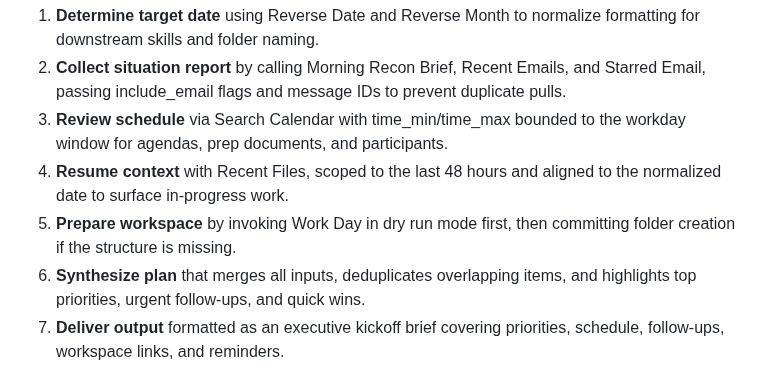
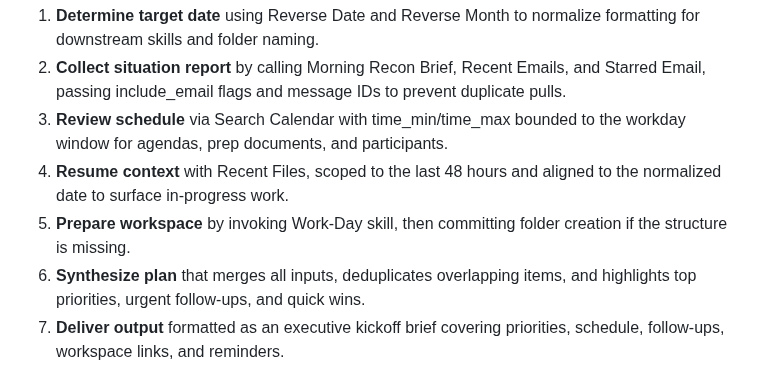
Before and after one commit to christopheryeo/claude-skills, a Markdown page: set-up-workday/skill.md, the part around the change. Rendered like a GitHub page.

Commit message:
docs(set-up-workday): update Work Day to Work-Day skill in documentation

```diff
--- a/set-up-workday/skill.md
+++ b/set-up-workday/skill.md
@@ -19,7 +19,7 @@ Set Up Workday is a meta-orchestration skill that activates the full morning ena
 2. **Collect situation report** by calling Morning Recon Brief, Recent Emails, and Starred Email, passing include_email flags and message IDs to prevent duplicate pulls.
 3. **Review schedule** via Search Calendar with time_min/time_max bounded to the workday window for agendas, prep documents, and participants.
 4. **Resume context** with Recent Files, scoped to the last 48 hours and aligned to the normalized date to surface in-progress work.
-5. **Prepare workspace** by invoking Work Day in dry run mode first, then committing folder creation if the structure is missing.
+5. **Prepare workspace** by invoking Work-Day skill, then committing folder creation if the structure is missing.
 6. **Synthesize plan** that merges all inputs, deduplicates overlapping items, and highlights top priorities, urgent follow-ups, and quick wins.
 7. **Deliver output** formatted as an executive kickoff brief covering priorities, schedule, follow-ups, workspace links, and reminders.
 
```
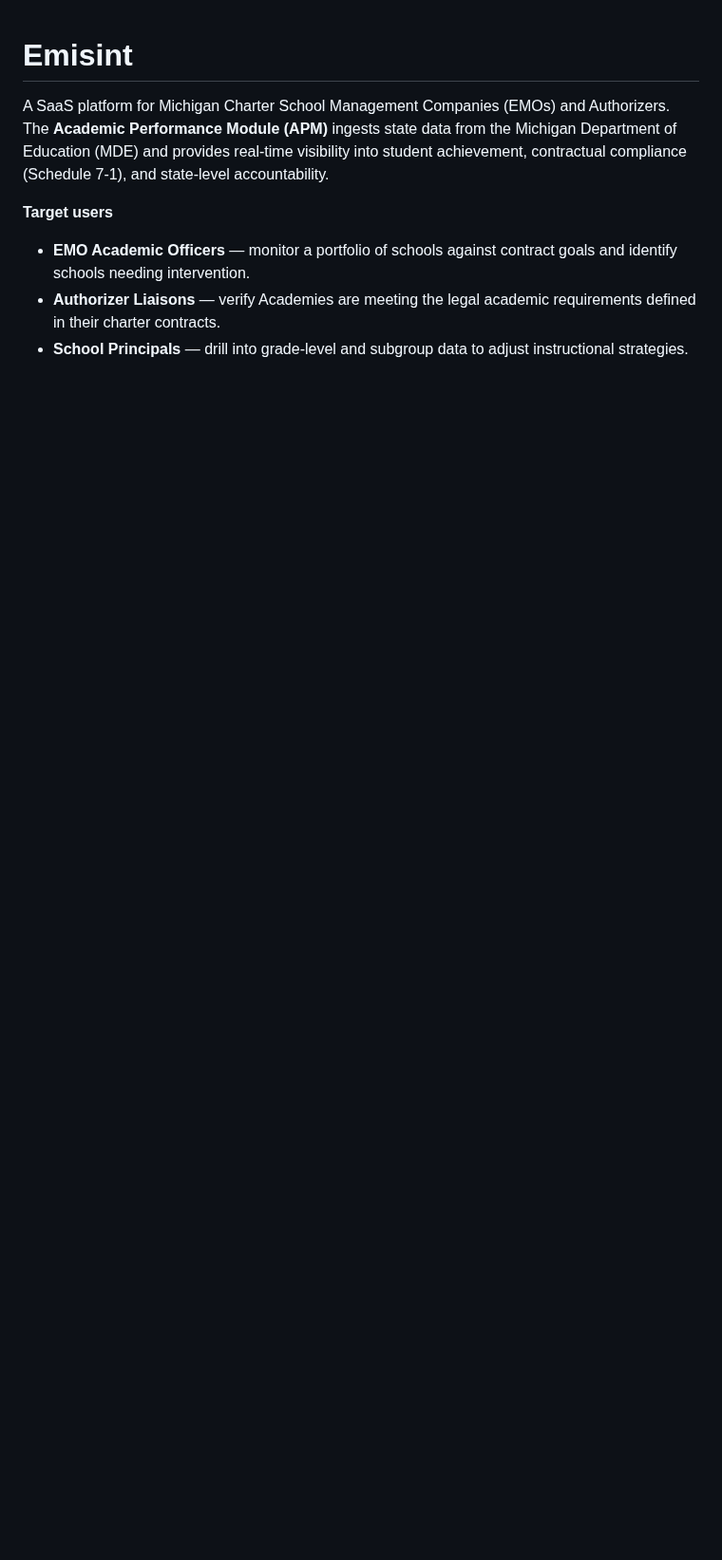
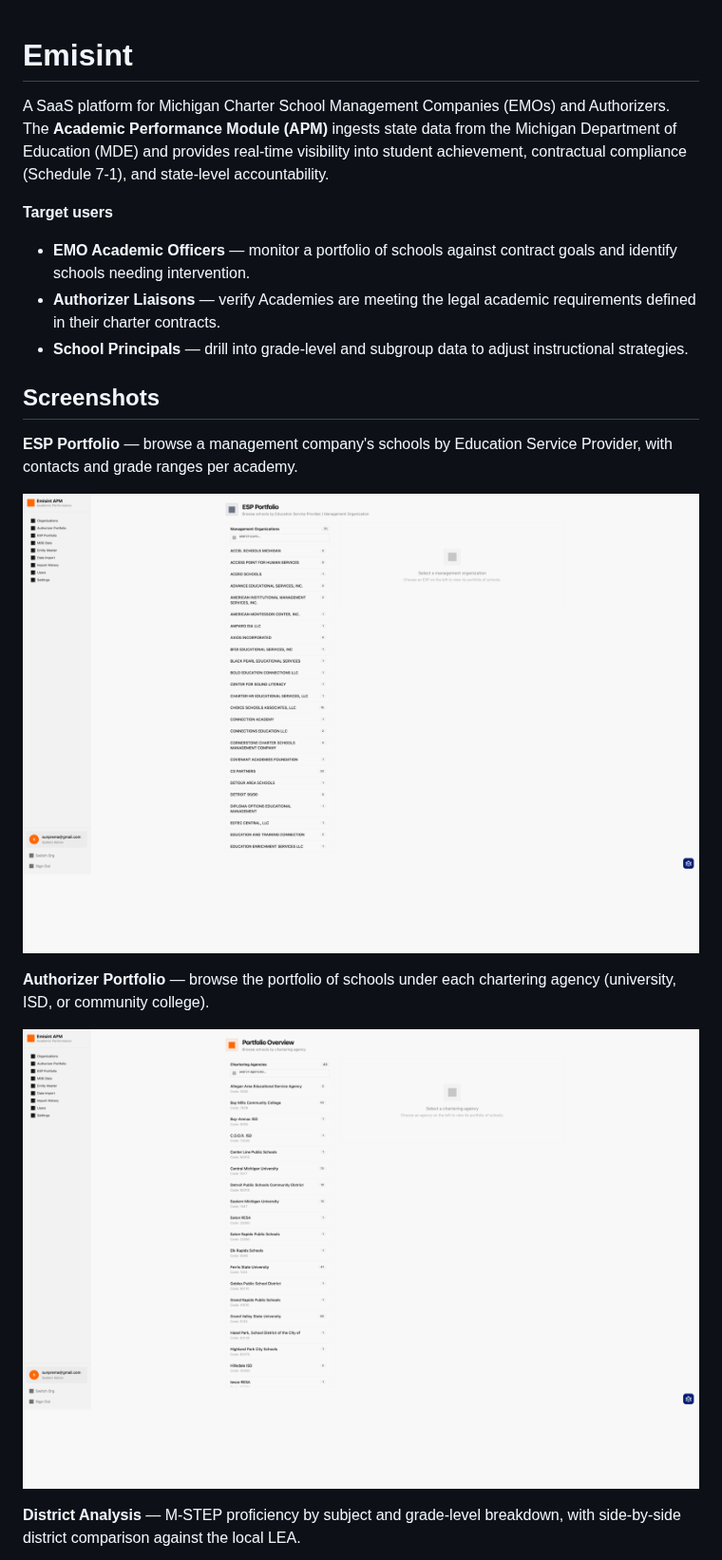
Before and after one commit to sunprema/emisint, a Markdown page: README.md, the part around one of its changes. Shown at 95% size. Drawn GitHub-style; pictures changed too: docs/screenshots/authorizer-portfolio.png (added), docs/screenshots/esp-portfolio.png (added); blank space fills up the shorter version.

Commit message:
screenshots added

```diff
--- a/README.md
+++ b/README.md
@@ -14,3 +14,19 @@ state-level accountability.
   requirements defined in their charter contracts.
 - **School Principals** — drill into grade-level and subgroup data to adjust
   instructional strategies.
+
+## Screenshots
+
+**ESP Portfolio** — browse a management company's schools by Education Service
+Provider, with contacts and grade ranges per academy.
+
+![ESP Portfolio](docs/screenshots/esp-portfolio.png)
+
+**Authorizer Portfolio** — browse the portfolio of schools under each
+chartering agency (university, ISD, or community college).
+
+![Authorizer Portfolio](docs/screenshots/authorizer-portfolio.png)
+
+**District Analysis** — M-STEP proficiency by subject and grade-level
+breakdown, with side-by-side district comparison against the local LEA.
+
```
Also changed, not shown: other parts of README.md (+10 -5 lines), docs/screenshots/district-analysis.png (added), docs/screenshots/pdf_reports.png (added).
********
Which lines of the listing contain the string "browse"? Copy every one of them.

+**ESP Portfolio** — browse a management company's schools by Education Service
+**Authorizer Portfolio** — browse the portfolio of schools under each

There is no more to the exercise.